Law School Admission Essay - Three Key Attributes
What do Law Schools try to find in application essays?
The admissions committee at any law school looks at your application (which includes transcripts, LSAT scores, recommendations, and personal statement), they essentially seek the solution to 1 single question: Can this person succeed only at that school, and will he actually produce a good lawyer upon graduating?
However, because the GST Admission 2021 committee members reach your essay, their focus shifts from objective to subjective analysis. For example, often admissions officers say that they look to the essays to believe they've come to know a real person, his personality and character. In this subjective setting, officers often say that they try to find someone they feel that they know, understand, and most importantly, spend three years of what the law states school with.

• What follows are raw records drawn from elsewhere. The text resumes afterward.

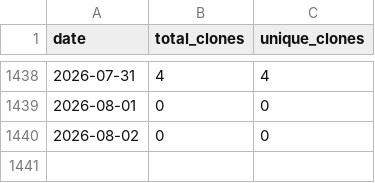
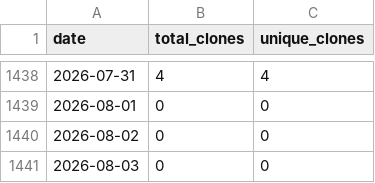
Before and after one commit to wumphlett/COMP-3700, a CSV file: .traffic/clones.csv, drawn as a sheet; only a part is shown, gaps mark what is left out; the diff names each change by its address in the sheet, - before the commit and + after, or states it on an @@ line.

Commit message:
Updating repository traffic

```diff
--- a/.traffic/clones.csv
+++ b/.traffic/clones.csv
+row 1441: 2026-08-03 | 0 | 0
```
Also changed, not shown: .traffic/views.csv, 3 other files.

They are the three essential ingredients of a fruitful law school admission essay:
1. Writing/Communication Skills
A no-brainer in regards to admissions essays. As an attorney, you're expected to own above-par, even exceptional communication skills.
The admission essay, thus, is just a perfect platform to showcase these skills.
Obviously, your essay doesn't have to seem as the job of a future Pulitzer prize winning author, but as a future lawyer, judge, or politician. The capacity to present ideas skillfully is the primary to success in the legal profession, and good writing is a quite strong indicator of those communication skills.
At the J.D. level, good writing skills are expected in a candidate. A typo, just one grammatical mistake, a factual error - little, oblivious mistakes could run you an area at a law school. While a beautifully written essay won't singularly allow you to get in the law school, a badly written one might run you the admission.
The admissions officer basically looks at the essay and asks: Does the candidate have a powerful command of the English language? Solid writing style and organizational abilities?
Provide the solution to these questions, and you will have one foot inside the college door.
The admissions committee expects your essay to answer a clear question: Why?
Why do you intend to apply to the college and not that college? Why do you consider you'll produce a good addition to our student body? Why do you consider you'll produce a good lawyer?
Quite simply, the committee is trying to find your motivation to engaging in what the law states school.
Did you decide on an impulse, or because you made a drunken bet with your friend that you have access to into law school. Or even you intend to impress your family, or perhaps its been a lifelong dream of yours to be an attorney.
Quite simply, your reasons for engaging in law school, thus, have to be strong enough to support your application. A drunken bet with friends won't actually cut it, nor will a synthetic reason like impressing family/girlfriend/etc.
What the law states school wants to know that you truly want to get inside, that you truly want to be a lawyer.
Your single, individual goal in the essay, thus, is to prove to the admissions officer that you belong for their school, that you've worked hard to have this far, and that you'll continue doing so once you obtain inside. That you're committed, motivated to be Juris Doctor from your chosen law school.
3. A Real Person
As stated earlier, above anything, the admissions committee members look for character and personality in the essay. Quite simply, the committee members want to believe that they're reading the private statement of a real, live human being.
The admissions committee hasn't seen you. They haven't ever spoken to you. What they find out about you is what is recorded in your transcripts, factual information in your application, and most importantly, what is written in your individual statement.
The non-public statement, thus, becomes the window to your personality, your character. Its how you keep in touch with the admissions officer, woo him, in fact. When asked, admissions officers will often offer you varied advice (be honest, be unique, etc.), that essentially means a very important factor: Be Yourself!
That is, in a way, the exact same advice you'd get while dating.
Imagine the plight of the admissions officers: thumbing through countless stacks of essays, all boring, all penned down mechanically. Then, when he comes across a beautifully crafted essay that speaks to him, connects to him, interests him, you can be sure that he will begin leaning in your favor.
Combine all these elements, and you will have a winner of a law school admissions essay on both hands, one that will charm the hardest of admissions committee and bag you a seat at that law school you've been eying since your undergrad days.